Regarding HVAC system noise control, the existing background noise level from existing equipment may or may not be a nuisance as it relates to speech intelligibility over the virtual system. While we recognize that upgrades to existing systems may be cost-prohibitive, or present challenges of different natures, one way to reduce this noise is to reduce the operation capacity, which will result in lower noise levels. Another option is to configure the classroom so that the students are as far away as they can safely be from HVAC supply and return openings, if applicable, if for instance, the outlets and inlets are located in the rear or side of the classroom, rather than distributed throughout the space. The same applies to the location of the microphones relative to these terminal HVAC devices.
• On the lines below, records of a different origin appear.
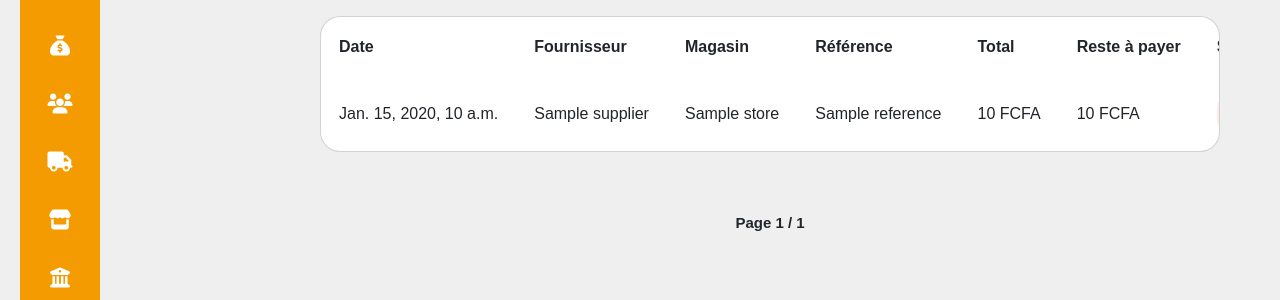
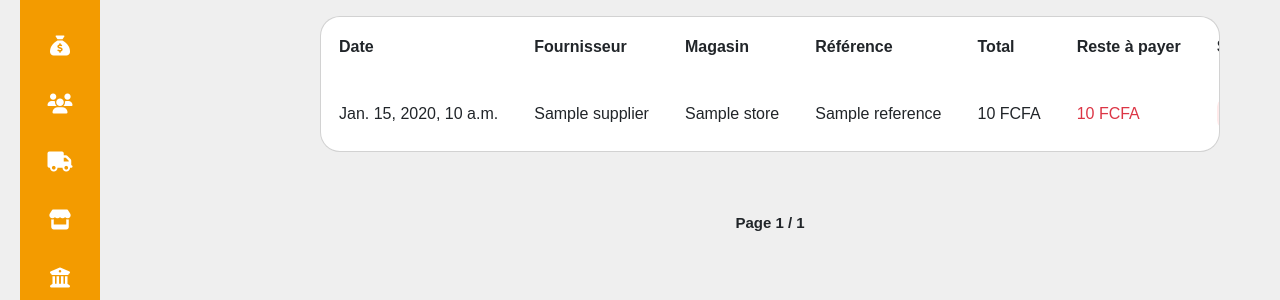
Before and after one commit to makan-dianka/sonikaraelectrostock, a Django app: template purchases/templates/purchases/list.html in a window 1280 px wide. Shown: the part 329-629 px from the top of the page. Run offline with Django 5.2, Linux system fonts and the light colour scheme; the template is opened without the code that fills it: most values are stand-ins (such as "Sample title", 1, 10 or a date in 2020); grey boxes marked "Sample" are stand-in pictures; some libraries are stand-ins or nearby versions.

Commit message:
feat: enhance purchase list display with conditional formatting for remaining amounts

```diff
--- a/purchases/templates/purchases/list.html
+++ b/purchases/templates/purchases/list.html
@@ -65,7 +65,11 @@
                             <td>{{ purchase.store }}</td>
                             <td>{{ purchase.reference }}</td>
                             <td>{{ purchase.total|intcomma }} FCFA</td>
-                            <td>{{ purchase.remaining_amount|intcomma }} FCFA</td>
+                            {% if purchase.remaining_amount %}
+                                <td class="text-danger">{{ purchase.remaining_amount|intcomma }} FCFA</td>
+                            {% else %}
+                                <td>{{ purchase.remaining_amount|intcomma }} FCFA</td>
+                            {% endif %}
                             <td>
                                 {% if purchase.status == 'draft' %}
                                     <a href="{% url 'purchases:update' purchase.id %}" style="text-decoration: none;">
@@ -100,9 +104,15 @@
                                         Annuler
                                     </a>
                                 {% else %}
-                                    <a class="btn btn-primary" href="{% url 'purchases:print_purchase' purchase.id %}" target="_blank">
-                                        🖨 Imprimer
-                                    </a>
+                                    {% if purchase.remaining_amount %}
+                                        <a class="btn btn-danger" href="{% url 'purchases:print_purchase' purchase.id %}" target="_blank">
+                                            🖨 Imprimer
+                                        </a>
+                                    {% else %}
+                                        <a class="btn btn-primary" href="{% url 'purchases:print_purchase' purchase.id %}" target="_blank">
+                                            🖨 Imprimer
+                                        </a>
+                                    {% endif %}
                                 {% endif %}
                             </td>
                             <td>
@@ -116,7 +126,7 @@
                                             Annulé
                                         </span>
                                     {% elif purchase.status == 'received' %}
-                                        <a class="pay" href="{% url 'payments:create' %}?type=purchase&id={{ purchase.id }}">
+                                        <a class="pay text-danger" href="{% url 'payments:create' %}?type=purchase&id={{ purchase.id }}">
                                             Payer
                                         </a>
                                     {% endif %}
```
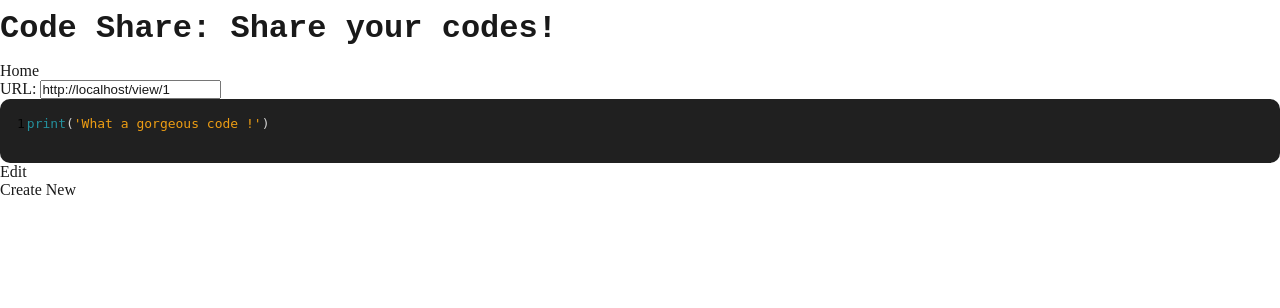
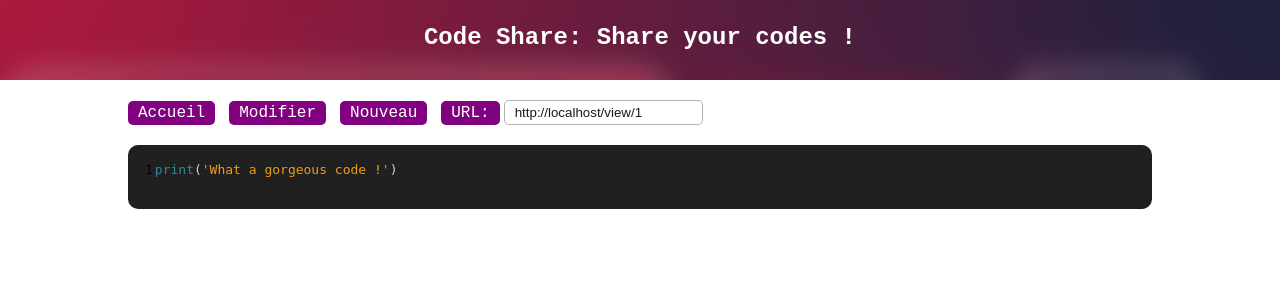
Before and after one commit to jpontois/shareCode, a Flask app: page /view/1/ in a window 1280 px wide. Shown: the top 308 px of the page. Run offline with Flask 2, Linux system fonts and the light colour scheme; data comes from the database, SQL or seed files in the repository; both versions use the stored data as it was after the commit.

Commit message:
Stylificationnisation 1.1 - view

```diff
--- a/model_sqlite.py
+++ b/model_sqlite.py
@@ -12,8 +12,8 @@ def createTables():
     c.execute('''
         CREATE TABLE IF NOT EXISTS code (
             uid INTEGER PRIMARY KEY AUTOINCREMENT,
-            code TEXT DEFAULT 'Insert your code here ...',
-            language VARCHAR(50) DEFAULT 'py',
+            code TEXT DEFAULT 'print(''What a gorgeous code !'')',
+            language VARCHAR(50) DEFAULT 'python',
             createdAt TIMESTAMP DEFAULT CURRENT_TIMESTAMP,
             updatedAt TIMESTAMP
         )
--- a/static/style.css
+++ b/static/style.css
@@ -36,6 +36,10 @@ section.header {
     flex-direction: column;
     justify-content: center;
     align-items: center;
+}
+
+section.header.view {
+    height: 10vh;
 }
 
 section.header h1 {
@@ -105,3 +109,35 @@ section .language {
     max-height: 20vh;
     overflow: auto;
 }
+
+.btn-cont {
+    text-align: left;
+    margin-bottom: 20px;
+}
+
+.btn-cont a, .btn-cont form>label {
+    padding: 3px 10px;
+    background: purple;
+    border-radius: 5px;
+    color: white;
+    font-family: 'Courier New', Courier, monospace;
+}
+
+.btn-cont a {
+    margin-right: 10px;
+    cursor: pointer;
+}
+
+.btn-cont a:hover {
+    background: rgb(0,0,0,0.7);
+}
+
+.btn-cont form {
+    display: inline-block;
+}
+
+.btn-cont form>input {
+    padding: 4px 10px;
+    border-radius: 5px;
+    border: 1px solid rgb(0,0,0,0.3);
+}
--- a/templates/index.html
+++ b/templates/index.html
@@ -14,9 +14,9 @@
 				</form>
 			</section>
 			<section class="content">
+				<h2>Derniers ajouts</h2>
+
 				{% if data %}
-					<h2>Derniers ajouts</h2>
-
 					{% for row in data %}
 						<article>
 							<a href="/view/{{ row.uid }}">
--- a/templates/view.html
+++ b/templates/view.html
@@ -5,15 +5,23 @@
 		<link href="/static/style.css" rel="stylesheet">
 	</head>
 	<body>
-		<h1>Code Share: Share your codes!</h1>
-		<p><a href="/">Home</a>
-		<form>
-			<p align=left>URL: <input name='url' value="{{ url }}">
-		</form>
-		<p align=left>
-			<pre class="highlight">{{ code|safe }}</pre>
-		</p>
-		<a href="/edit/{{ uid }}">Edit</a></br>
-		<a href="/create">Create New</a>
+		<main>
+			<section class="header view">
+				<h1>Code Share: Share your codes !</h1>
+			</section>
+
+			<section class="content view">
+				<div class="btn-cont">
+					<a href="/">Accueil</a>
+					<a href="/edit/{{ uid }}">Modifier</a>
+					<a href="/create">Nouveau</a>
+					<form>
+						<label>URL:</label>
+						<input name='url' value="{{ url }}">
+					</form>
+				</div>
+				<pre class="highlight">{{ code|safe }}</pre>
+			</section>
+		</main>
 	</body>
 </html>
```
Also changed, not shown: shareCode.db.
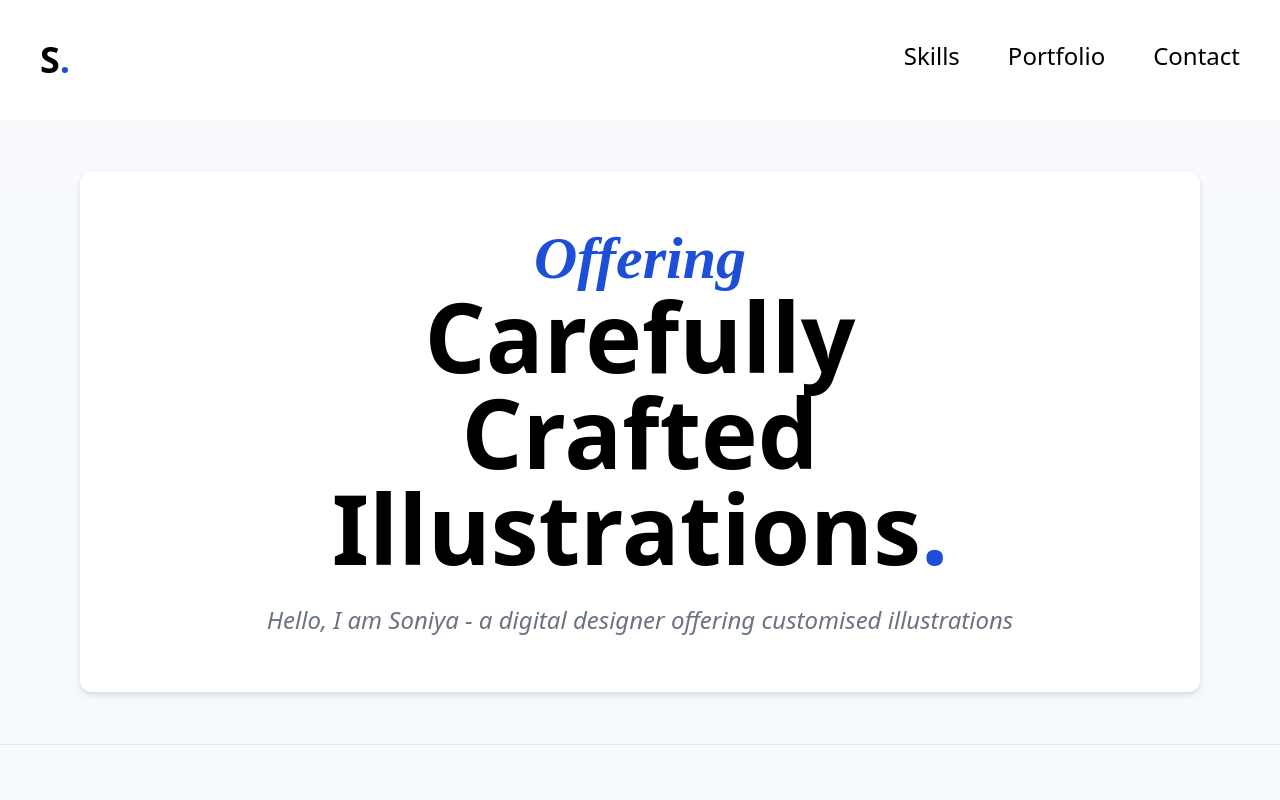
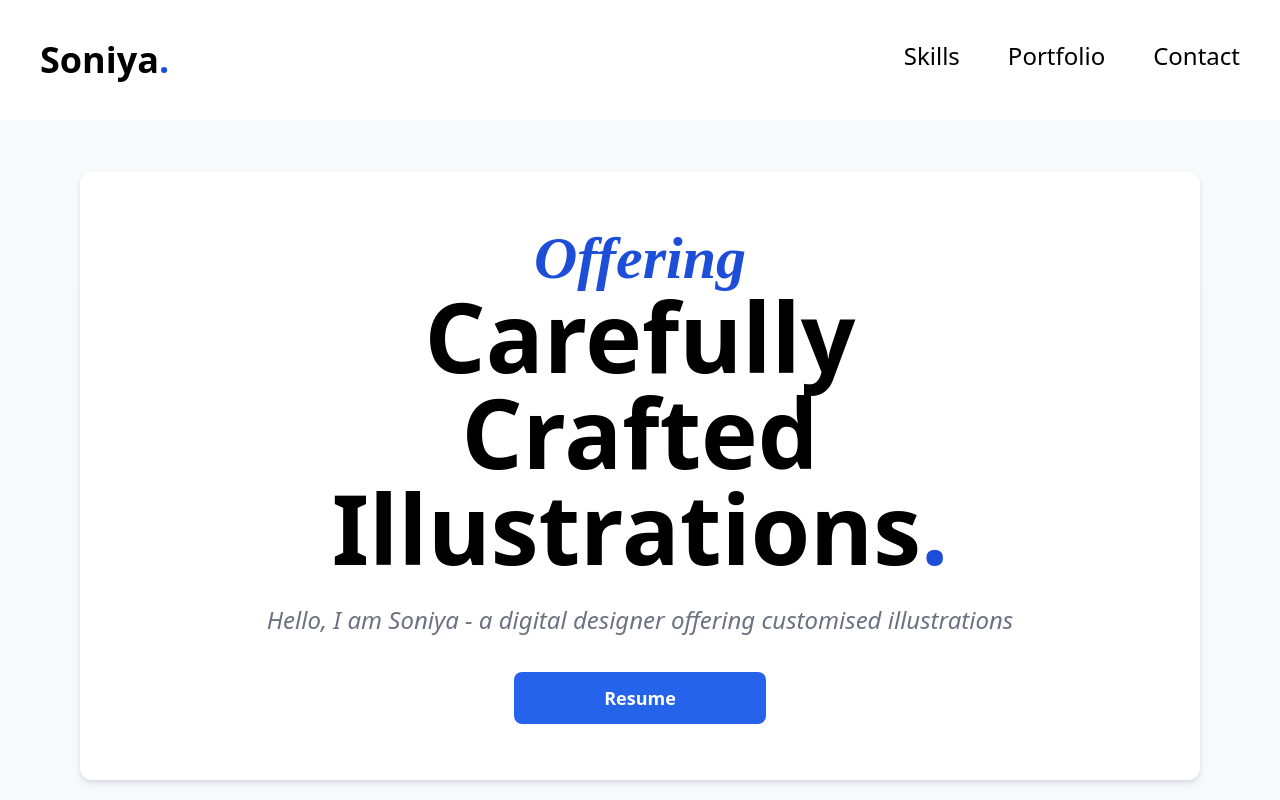
Before and after one commit to Soniyaa123/Soniyaa123.github.io, a plain HTML site: page index.html in a window 1280 px wide. Shown: the top 800 px of the page. Drawn offline with nearby package versions, Linux system fonts and the light colour scheme.

Commit message:
Resume Button

```diff
--- a/index.html
+++ b/index.html
@@ -13,7 +13,7 @@
   <nav class="flex flex-row p-7 bg-white shadow-blue-600 justify-between lg:p-10">
     <div class="left">
       <p class="font-bold text-xl lg:text-4xl">
-        S<span class="text-blue-700">.</span>
+        Soniya<span class="text-blue-700">.</span>
       </p>
     </div>
 
@@ -32,7 +32,7 @@
   <br />
 
   <main class="px-7 py-3 lg:px-20 lg:py-7">
-    <div class="flex flex-col justify-between align-middle bg-white drop-shadow-md p-5 lg:p-14 md:p-10 rounded-xl flex-wrap">
+    <div class="flex flex-col justify-between lg:items-center bg-white drop-shadow-md p-5 lg:p-14 md:p-10 rounded-xl flex-wrap">
       <p class="heading text-2xl text-blue-700 font-bold md:text-4xl lg:text-6xl lg:text-center italic">Offering</p>
       <p class="text-4xl font-bold md:text-6xl lg:text-8xl text-wrap whitespace-pre-line lg:text-center">Carefully
         Crafted
@@ -41,6 +41,7 @@
       <p class="mt-3 text-gray-500 lg:mt-7 italic lg:text-center">
         <span class="text-sm md:text-lg lg:text-2xl font-normal whitespace-pre-line text-wrap">Hello, I am Soniya - a digital designer offering customised illustrations</span>
       </p>
+      <button class="bg-blue-600 hover:bg-blue-700 text-white font-semibold px-4 py-3 text-center rounded-lg text-lg mt-9 lg:w-1/4 lg:items-center md:w-1/4"><a href="https://drive.google.com/file/d/1RGE9jc1kru3OfTzow8naT0xDaDemkhhM/view?usp=sharing" target="_blank">Resume</a></button>
     </div>
   </main>
   <br />
```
For any HVAC system upgrades, be sure to select the quietest equipment available for the application. Equipment may need additional sound attenuation measures, such as sound attenuators, duct lining, or vibration isolation devices. An acoustical consultant should be able to help design an optimal strategy, which is acoustically effective without overdesigning. Contact Acentech or see the National Council of Acoustical Consultants’ directory for an acoustical consultant in your area.
Indoor Classrooms: In-Person Learning
Similar modifications for the hybrid option are appropriate for in-person learning. Speech reinforcement is critical – the teacher’s microphone should be clipped-on and very close to where they will speak and there should be a loudspeaker in the classroom, or preferably a distributed loudspeaker system.
Also, the background noise levels will need to be reviewed and mitigated, if they prove to be in conflict with speech intelligibility.
Outdoor Classrooms: In-Person Learning
During the fall, while the weather is still mild, outdoor in-person learning is an attractive option too. Many architects are designing outdoor learning spaces. We assume classes held outdoors will not have speech reinforcement systems, due to rain and moisture concerns, but if classes do have amplification, we recommend similar goals and systems to the hybrid option.
Each classroom will need to be far enough apart from each other so that the students are not distracted by the other classrooms. Plan as far a distance as reasonable between the outermost edges of each classroom to reduce distractions. Choose an outdoor section far from outdoor noise sources: traffic and road noise, outdoor mechanical systems, and flat metal surfaces that radiate rain noise better.
We expect that the classes will need to be held inside a covered structure to protect from rain and wind, likely tents or something similar. The teacher should preferably speak in front of a hard surface that can reinforce their speech – an outdoor wall, or the side of a tent. If the teacher speaks in front of open-air, they will need to work harder to project their speech to the students.
I also recommend reading, my colleagues Ben and Corey’s blogs on how to make university learning work during the pandemic.